- [Work to complete]: Reproduce the records starting at the line that contains "Co-Authored-By: Claude Opus" and running to the last line, exactly and in full.
--- START ---
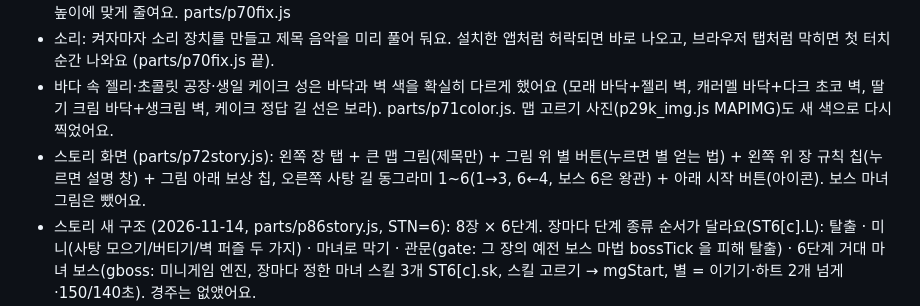
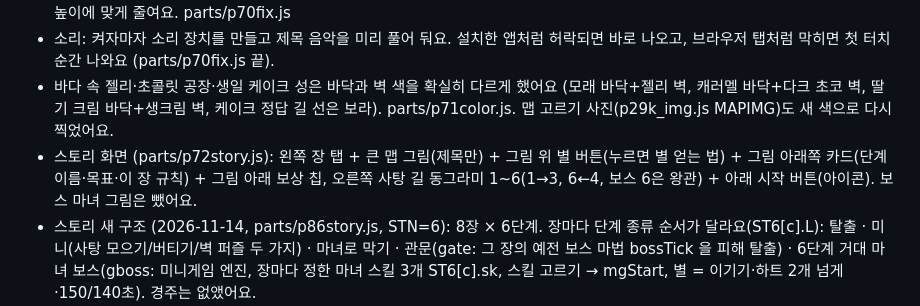
Before and after one commit to leeuikyoung99-tech/sweet-witch-maze, a Markdown page: CLAUDE.md, the part around the change. GitHub-like rendering.

Commit message:
CLAUDE.md: 스토리 화면 설명 고침
Co-Authored-By: Claude Opus 5.5 <noreply@anthropic.com>
Claude-Session: https://claude.ai/code/session_01V26mnNZEGtHg4ZfZiA1qVX

```diff
--- a/CLAUDE.md
+++ b/CLAUDE.md
@@ -10,7 +10,7 @@
 - 마녀 3,2,1 동안 왼쪽 개수 판(몬스터·포탑…)은 숨겨 두고 시작할 때 한 번만 켜요. 화면이 낮으면 도둑 스킬 버튼 묶음을 미니맵 아래 높이에 맞게 줄여요. parts/p70fix.js
 - 소리: 켜자마자 소리 장치를 만들고 제목 음악을 미리 풀어 둬요. 설치한 앱처럼 허락되면 바로 나오고, 브라우저 탭처럼 막히면 첫 터치 순간 나와요 (parts/p70fix.js 끝).
 - 바다 속 젤리·초콜릿 공장·생일 케이크 성은 바닥과 벽 색을 확실히 다르게 했어요 (모래 바닥+젤리 벽, 캐러멜 바닥+다크 초코 벽, 딸기 크림 바닥+생크림 벽, 케이크 정답 길 선은 보라). parts/p71color.js. 맵 고르기 사진(p29k_img.js MAPIMG)도 새 색으로 다시 찍었어요.
-- 스토리 화면 (parts/p72story.js): 왼쪽 장 탭 + 큰 맵 그림(제목만) + 그림 위 별 버튼(누르면 별 얻는 법) + 왼쪽 위 장 규칙 칩(누르면 설명 창) + 그림 아래 보상 칩, 오른쪽 사탕 길 동그라미 1~6(1→3, 6←4, 보스 6은 왕관) + 아래 시작 버튼(아이콘). 보스 마녀 그림은 뺐어요.
+- 스토리 화면 (parts/p72story.js): 왼쪽 장 탭 + 큰 맵 그림(제목만) + 그림 위 별 버튼(누르면 별 얻는 법) + 그림 아래쪽 카드(단계 이름·목표·이 장 규칙) + 그림 아래 보상 칩, 오른쪽 사탕 길 동그라미 1~6(1→3, 6←4, 보스 6은 왕관) + 아래 시작 버튼(아이콘). 보스 마녀 그림은 뺐어요.
 - 스토리 새 구조 (2026-11-14, parts/p86story.js, STN=6): 8장 × 6단계. 장마다 단계 종류 순서가 달라요(ST6[c].L): 탈출 · 미니(사탕 모으기/버티기/벽 퍼즐 두 가지) · 마녀로 막기 · 관문(gate: 그 장의 예전 보스 마법 bossTick 을 피해 탈출) · 6단계 거대 마녀 보스(gboss: 미니게임 엔진, 장마다 정한 마녀 스킬 3개 ST6[c].sk, 스킬 고르기 → mgStart, 별 = 이기기·하트 2개 넘게·150/140초). 경주는 없앴어요.
   - 장 규칙(퍼즐·거대 마녀 빼고 그 장 모든 미로 단계): 1 사탕 비(5초마다 사탕) · 2 움직이는 벽(wp_moving) · 3 밤(wp_night) · 4 가짜 출구(wp_fake) · 5 포탑 공장(wg_tur2+w_guard) · 6 구름 지도(처음 30초 지도 없음, G.mapFog) · 7 몬스터 파티(wp_party) · 8 움직이는 벽+가짜 출구. 증강체 id 는 AUGI2 에 있는 것만 먹혀요(p30d 거름).
   - 예전 10단계 기록은 장 단위로 옮김(SAVE.stV=6, 옛 기록 SAVE.st2old): 보스 깬 장 = 6단계 모두 별 1개, 하다 만 장 = floor(깬 단계×5/9)까지. 대사는 ST3 를 6단계용으로 새로 씀(SAVE.st3Seen 초기화). 마녀 옷은 넣지 않아요(마녀 모습은 통일).
```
--- END ---
- [Result of this task]:
Co-Authored-By: Claude Opus 5.5 <noreply@anthropic.com>
Claude-Session: https://claude.ai/code/session_01V26mnNZEGtHg4ZfZiA1qVX

```diff
--- a/CLAUDE.md
+++ b/CLAUDE.md
@@ -10,7 +10,7 @@
 - 마녀 3,2,1 동안 왼쪽 개수 판(몬스터·포탑…)은 숨겨 두고 시작할 때 한 번만 켜요. 화면이 낮으면 도둑 스킬 버튼 묶음을 미니맵 아래 높이에 맞게 줄여요. parts/p70fix.js
 - 소리: 켜자마자 소리 장치를 만들고 제목 음악을 미리 풀어 둬요. 설치한 앱처럼 허락되면 바로 나오고, 브라우저 탭처럼 막히면 첫 터치 순간 나와요 (parts/p70fix.js 끝).
 - 바다 속 젤리·초콜릿 공장·생일 케이크 성은 바닥과 벽 색을 확실히 다르게 했어요 (모래 바닥+젤리 벽, 캐러멜 바닥+다크 초코 벽, 딸기 크림 바닥+생크림 벽, 케이크 정답 길 선은 보라). parts/p71color.js. 맵 고르기 사진(p29k_img.js MAPIMG)도 새 색으로 다시 찍었어요.
-- 스토리 화면 (parts/p72story.js): 왼쪽 장 탭 + 큰 맵 그림(제목만) + 그림 위 별 버튼(누르면 별 얻는 법) + 왼쪽 위 장 규칙 칩(누르면 설명 창) + 그림 아래 보상 칩, 오른쪽 사탕 길 동그라미 1~6(1→3, 6←4, 보스 6은 왕관) + 아래 시작 버튼(아이콘). 보스 마녀 그림은 뺐어요.
+- 스토리 화면 (parts/p72story.js): 왼쪽 장 탭 + 큰 맵 그림(제목만) + 그림 위 별 버튼(누르면 별 얻는 법) + 그림 아래쪽 카드(단계 이름·목표·이 장 규칙) + 그림 아래 보상 칩, 오른쪽 사탕 길 동그라미 1~6(1→3, 6←4, 보스 6은 왕관) + 아래 시작 버튼(아이콘). 보스 마녀 그림은 뺐어요.
 - 스토리 새 구조 (2026-11-14, parts/p86story.js, STN=6): 8장 × 6단계. 장마다 단계 종류 순서가 달라요(ST6[c].L): 탈출 · 미니(사탕 모으기/버티기/벽 퍼즐 두 가지) · 마녀로 막기 · 관문(gate: 그 장의 예전 보스 마법 bossTick 을 피해 탈출) · 6단계 거대 마녀 보스(gboss: 미니게임 엔진, 장마다 정한 마녀 스킬 3개 ST6[c].sk, 스킬 고르기 → mgStart, 별 = 이기기·하트 2개 넘게·150/140초). 경주는 없앴어요.
   - 장 규칙(퍼즐·거대 마녀 빼고 그 장 모든 미로 단계): 1 사탕 비(5초마다 사탕) · 2 움직이는 벽(wp_moving) · 3 밤(wp_night) · 4 가짜 출구(wp_fake) · 5 포탑 공장(wg_tur2+w_guard) · 6 구름 지도(처음 30초 지도 없음, G.mapFog) · 7 몬스터 파티(wp_party) · 8 움직이는 벽+가짜 출구. 증강체 id 는 AUGI2 에 있는 것만 먹혀요(p30d 거름).
   - 예전 10단계 기록은 장 단위로 옮김(SAVE.stV=6, 옛 기록 SAVE.st2old): 보스 깬 장 = 6단계 모두 별 1개, 하다 만 장 = floor(깬 단계×5/9)까지. 대사는 ST3 를 6단계용으로 새로 씀(SAVE.st3Seen 초기화). 마녀 옷은 넣지 않아요(마녀 모습은 통일).
```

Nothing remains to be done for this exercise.